## INPUT DATA
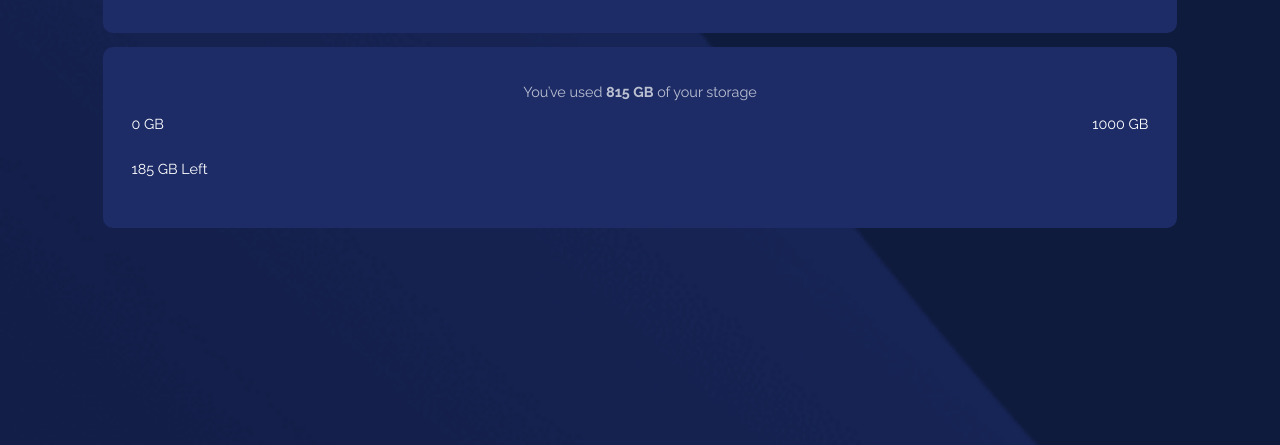
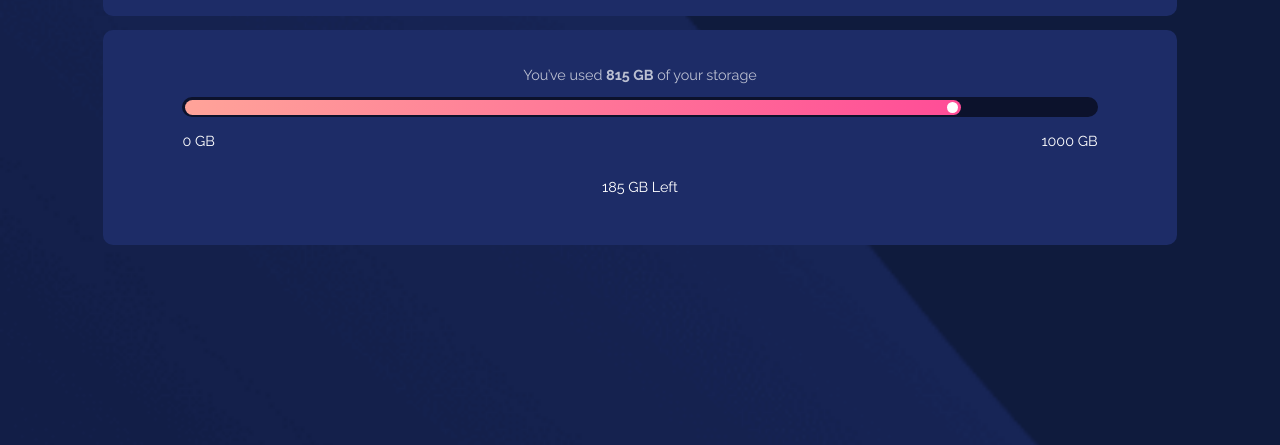
Before and after one commit to jkellerman/fylo-data-storage, a plain HTML site: page index.html in a window 1280 px wide. Shown: the part 371-816 px from the top of the page. Drawn offline with Linux system fonts and the light colour scheme.

Commit message:
add styles for progress bar

```diff
--- a/index.html
+++ b/index.html
@@ -44,8 +44,9 @@
           >
         </div>
         <div class="progress-bar">
-          <div class="progressing"></div>
-          <span class="circle"></span>
+          <div class="progressing">
+            <div class="circle"></div>
+          </div>
         </div>
         <div class="gb-container">
           <div class="gb-start">
--- a/styles.css
+++ b/styles.css
@@ -3,6 +3,7 @@
 }
 
 :root {
+  --Gradient: linear-gradient(to right);
   --Pale-Blue: hsl(243, 100%, 93%);
   --Grayish-Blue: hsl(229, 7%, 55%);
   --Dark-Blue: hsl(228, 56%, 26%);
@@ -62,14 +63,15 @@ body {
 
 .storage-container {
   color: white;
+  display: flex;
+  flex-direction: column;
+  justify-content: center;
+  align-items: center;
 }
 
 .storage-heading {
   opacity: 0.7;
-  display: flex;
-  flex-direction: column;
-  justify-content: center;
-  align-items: center;
+  margin-bottom: 1em;
 }
 
 .bold-text {
@@ -80,4 +82,33 @@ body {
 .gb-container {
   display: flex;
   justify-content: space-between;
+  width: 90%;
 }
+
+.progress-bar {
+  width: 90%;
+  height: 20px;
+  background-color: var(--Very-Dark-Blue);
+  border-radius: 10px;
+  display: flex;
+  align-items: center;
+  padding-left: 0.2em;
+}
+
+.progressing {
+  width: 85%;
+  height: 15px;
+  background: linear-gradient(to right, hsl(6, 100%, 80%), hsl(335, 100%, 65%));
+  border-radius: 10px;
+  display: flex;
+  justify-content: flex-end;
+  align-items: center;
+  padding-right: 0.2em;
+}
+
+.circle {
+  width: 0.75em;
+  height: 0.75em;
+  background-color: white;
+  border-radius: 50%;
+}
```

## YOUR OBJECTIVE
Check each line of the records for the word "class", and show the lines that contain it.

## EXERCISE OUTPUT
         <div class="progress-bar">
-          <div class="progressing"></div>
-          <span class="circle"></span>
+          <div class="progressing">
+            <div class="circle"></div>
         <div class="gb-container">
           <div class="gb-start">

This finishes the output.